**What to produce**
Work through the records below and tally every line containing "TextField". Reply with the total alone.

**Data to use**

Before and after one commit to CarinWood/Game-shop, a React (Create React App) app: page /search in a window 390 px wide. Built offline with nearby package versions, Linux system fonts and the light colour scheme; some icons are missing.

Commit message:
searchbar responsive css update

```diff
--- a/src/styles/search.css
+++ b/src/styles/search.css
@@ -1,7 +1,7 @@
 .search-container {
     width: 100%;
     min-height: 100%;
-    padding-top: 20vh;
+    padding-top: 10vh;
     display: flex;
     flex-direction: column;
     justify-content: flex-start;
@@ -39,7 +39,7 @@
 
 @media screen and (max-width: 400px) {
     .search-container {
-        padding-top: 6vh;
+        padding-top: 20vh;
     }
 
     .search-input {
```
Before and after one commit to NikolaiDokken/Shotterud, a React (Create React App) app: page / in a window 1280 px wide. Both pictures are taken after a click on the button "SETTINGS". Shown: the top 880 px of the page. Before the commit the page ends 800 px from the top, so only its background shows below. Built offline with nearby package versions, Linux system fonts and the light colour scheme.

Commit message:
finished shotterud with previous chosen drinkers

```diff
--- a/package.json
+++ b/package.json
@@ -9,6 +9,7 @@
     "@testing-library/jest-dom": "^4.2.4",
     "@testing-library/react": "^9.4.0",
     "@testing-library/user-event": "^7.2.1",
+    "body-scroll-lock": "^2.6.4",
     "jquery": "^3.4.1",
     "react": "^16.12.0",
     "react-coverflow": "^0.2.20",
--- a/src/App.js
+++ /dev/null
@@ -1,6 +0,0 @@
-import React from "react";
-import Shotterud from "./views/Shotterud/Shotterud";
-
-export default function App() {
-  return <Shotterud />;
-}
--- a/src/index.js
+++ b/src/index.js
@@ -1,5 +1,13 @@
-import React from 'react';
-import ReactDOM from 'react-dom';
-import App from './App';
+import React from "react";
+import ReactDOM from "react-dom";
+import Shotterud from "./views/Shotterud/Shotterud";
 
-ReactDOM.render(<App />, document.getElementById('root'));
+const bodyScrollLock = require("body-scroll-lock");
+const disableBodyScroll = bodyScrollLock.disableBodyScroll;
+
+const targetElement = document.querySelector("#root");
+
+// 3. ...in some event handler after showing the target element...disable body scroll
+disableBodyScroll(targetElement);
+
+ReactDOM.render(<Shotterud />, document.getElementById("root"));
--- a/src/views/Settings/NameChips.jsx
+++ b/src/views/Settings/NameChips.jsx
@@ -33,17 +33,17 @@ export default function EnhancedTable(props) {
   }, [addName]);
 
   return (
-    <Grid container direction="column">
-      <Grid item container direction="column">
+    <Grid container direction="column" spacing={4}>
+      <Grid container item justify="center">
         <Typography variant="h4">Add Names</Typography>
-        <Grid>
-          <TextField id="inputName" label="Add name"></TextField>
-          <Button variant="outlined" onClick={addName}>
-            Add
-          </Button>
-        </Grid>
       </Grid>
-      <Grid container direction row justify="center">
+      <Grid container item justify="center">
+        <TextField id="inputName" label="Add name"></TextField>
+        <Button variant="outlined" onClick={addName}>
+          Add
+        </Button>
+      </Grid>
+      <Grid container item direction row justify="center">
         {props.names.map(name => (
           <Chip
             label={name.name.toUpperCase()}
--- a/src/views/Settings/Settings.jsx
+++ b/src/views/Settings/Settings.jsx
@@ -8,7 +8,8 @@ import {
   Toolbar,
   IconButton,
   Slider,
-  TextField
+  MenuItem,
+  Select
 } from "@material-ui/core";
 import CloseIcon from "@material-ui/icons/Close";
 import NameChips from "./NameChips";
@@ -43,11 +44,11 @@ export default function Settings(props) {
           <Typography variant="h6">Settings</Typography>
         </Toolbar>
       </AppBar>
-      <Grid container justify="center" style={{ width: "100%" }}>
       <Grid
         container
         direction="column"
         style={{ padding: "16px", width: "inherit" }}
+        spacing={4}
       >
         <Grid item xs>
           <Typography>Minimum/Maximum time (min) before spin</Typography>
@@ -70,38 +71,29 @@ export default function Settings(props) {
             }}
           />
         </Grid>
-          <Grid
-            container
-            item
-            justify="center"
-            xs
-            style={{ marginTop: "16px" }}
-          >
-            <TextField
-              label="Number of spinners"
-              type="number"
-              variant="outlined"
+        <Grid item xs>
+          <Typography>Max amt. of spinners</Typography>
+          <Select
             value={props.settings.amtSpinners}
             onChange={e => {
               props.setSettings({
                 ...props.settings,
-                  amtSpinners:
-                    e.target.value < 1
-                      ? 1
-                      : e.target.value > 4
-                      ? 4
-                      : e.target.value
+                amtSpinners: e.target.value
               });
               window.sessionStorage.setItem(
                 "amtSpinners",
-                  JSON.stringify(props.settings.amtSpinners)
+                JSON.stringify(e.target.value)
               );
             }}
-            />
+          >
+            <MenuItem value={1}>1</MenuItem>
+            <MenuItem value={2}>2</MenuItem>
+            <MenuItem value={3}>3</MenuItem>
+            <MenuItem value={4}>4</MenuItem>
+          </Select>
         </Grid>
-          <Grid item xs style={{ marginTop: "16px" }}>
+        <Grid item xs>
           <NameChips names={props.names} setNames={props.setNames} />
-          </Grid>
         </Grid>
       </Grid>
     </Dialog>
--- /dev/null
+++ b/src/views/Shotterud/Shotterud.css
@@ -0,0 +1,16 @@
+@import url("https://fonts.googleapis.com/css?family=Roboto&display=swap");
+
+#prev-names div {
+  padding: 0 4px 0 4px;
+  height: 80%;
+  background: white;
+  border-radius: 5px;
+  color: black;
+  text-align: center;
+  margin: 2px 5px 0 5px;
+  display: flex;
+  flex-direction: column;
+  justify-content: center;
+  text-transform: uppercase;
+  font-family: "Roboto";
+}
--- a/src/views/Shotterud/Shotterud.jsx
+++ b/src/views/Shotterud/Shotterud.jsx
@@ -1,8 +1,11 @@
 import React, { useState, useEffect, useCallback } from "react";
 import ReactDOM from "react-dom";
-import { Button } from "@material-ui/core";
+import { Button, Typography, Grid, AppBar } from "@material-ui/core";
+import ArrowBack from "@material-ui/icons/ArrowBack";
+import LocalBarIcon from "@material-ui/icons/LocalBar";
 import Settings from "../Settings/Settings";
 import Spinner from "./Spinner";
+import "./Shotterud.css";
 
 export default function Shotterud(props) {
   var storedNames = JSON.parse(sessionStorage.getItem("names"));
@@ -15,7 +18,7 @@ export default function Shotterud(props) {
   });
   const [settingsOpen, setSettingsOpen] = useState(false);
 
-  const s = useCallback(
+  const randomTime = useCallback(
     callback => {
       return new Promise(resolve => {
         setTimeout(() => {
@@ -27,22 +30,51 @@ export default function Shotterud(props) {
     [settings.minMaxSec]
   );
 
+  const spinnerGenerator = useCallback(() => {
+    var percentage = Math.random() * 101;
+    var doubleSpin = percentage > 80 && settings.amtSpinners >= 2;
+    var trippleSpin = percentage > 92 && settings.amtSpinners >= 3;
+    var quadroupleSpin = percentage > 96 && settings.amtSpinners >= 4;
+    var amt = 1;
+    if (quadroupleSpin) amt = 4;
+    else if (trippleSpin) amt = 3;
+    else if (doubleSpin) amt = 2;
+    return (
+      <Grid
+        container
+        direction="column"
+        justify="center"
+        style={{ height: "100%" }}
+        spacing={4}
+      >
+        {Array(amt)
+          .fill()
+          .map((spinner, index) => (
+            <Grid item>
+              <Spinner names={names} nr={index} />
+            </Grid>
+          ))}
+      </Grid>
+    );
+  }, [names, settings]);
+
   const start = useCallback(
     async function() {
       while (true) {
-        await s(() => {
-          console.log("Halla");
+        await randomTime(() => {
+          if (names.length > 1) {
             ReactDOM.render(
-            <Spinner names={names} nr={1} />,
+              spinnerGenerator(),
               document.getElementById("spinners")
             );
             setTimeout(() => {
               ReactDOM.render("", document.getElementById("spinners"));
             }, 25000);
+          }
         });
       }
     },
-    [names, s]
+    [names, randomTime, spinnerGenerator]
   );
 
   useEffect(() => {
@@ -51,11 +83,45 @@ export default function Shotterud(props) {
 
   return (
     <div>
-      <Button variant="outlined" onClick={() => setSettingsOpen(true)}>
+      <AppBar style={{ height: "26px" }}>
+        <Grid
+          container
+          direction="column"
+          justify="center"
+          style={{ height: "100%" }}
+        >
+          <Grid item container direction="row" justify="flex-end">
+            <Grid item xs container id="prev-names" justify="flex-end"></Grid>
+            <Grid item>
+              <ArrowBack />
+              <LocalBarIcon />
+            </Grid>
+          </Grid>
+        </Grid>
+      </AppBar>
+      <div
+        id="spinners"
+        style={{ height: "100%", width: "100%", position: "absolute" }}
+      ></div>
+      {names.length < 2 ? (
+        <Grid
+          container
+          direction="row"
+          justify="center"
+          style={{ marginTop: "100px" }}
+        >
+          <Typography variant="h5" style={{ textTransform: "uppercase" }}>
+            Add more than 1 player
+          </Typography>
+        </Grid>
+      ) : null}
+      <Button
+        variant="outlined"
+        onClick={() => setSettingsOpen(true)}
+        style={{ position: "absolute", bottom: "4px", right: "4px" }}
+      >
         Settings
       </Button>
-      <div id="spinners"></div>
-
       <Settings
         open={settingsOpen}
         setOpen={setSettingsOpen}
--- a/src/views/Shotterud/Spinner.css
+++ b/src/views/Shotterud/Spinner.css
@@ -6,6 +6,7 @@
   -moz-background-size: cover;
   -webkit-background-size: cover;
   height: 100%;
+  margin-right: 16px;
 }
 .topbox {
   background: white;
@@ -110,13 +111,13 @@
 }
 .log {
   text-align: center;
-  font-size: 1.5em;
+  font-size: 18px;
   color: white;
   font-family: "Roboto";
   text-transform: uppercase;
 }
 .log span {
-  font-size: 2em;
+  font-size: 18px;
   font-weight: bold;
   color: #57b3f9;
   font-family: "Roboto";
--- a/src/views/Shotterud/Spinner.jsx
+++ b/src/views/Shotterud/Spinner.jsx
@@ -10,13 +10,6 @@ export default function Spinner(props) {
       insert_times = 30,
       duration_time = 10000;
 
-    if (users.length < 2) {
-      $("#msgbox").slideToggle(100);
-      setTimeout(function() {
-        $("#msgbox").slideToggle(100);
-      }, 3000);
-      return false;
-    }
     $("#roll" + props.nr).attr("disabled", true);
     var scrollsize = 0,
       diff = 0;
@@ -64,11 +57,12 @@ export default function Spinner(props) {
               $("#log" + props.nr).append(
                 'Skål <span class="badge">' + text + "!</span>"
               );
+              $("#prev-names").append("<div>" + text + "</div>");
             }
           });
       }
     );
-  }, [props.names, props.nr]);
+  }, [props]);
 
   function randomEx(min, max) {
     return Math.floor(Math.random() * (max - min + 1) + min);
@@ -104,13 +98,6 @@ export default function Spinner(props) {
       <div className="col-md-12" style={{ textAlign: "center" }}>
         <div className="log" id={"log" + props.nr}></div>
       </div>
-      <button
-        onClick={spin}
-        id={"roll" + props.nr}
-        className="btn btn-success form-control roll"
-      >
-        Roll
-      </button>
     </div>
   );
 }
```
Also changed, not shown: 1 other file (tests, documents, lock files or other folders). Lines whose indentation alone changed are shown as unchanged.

**Your solution**
4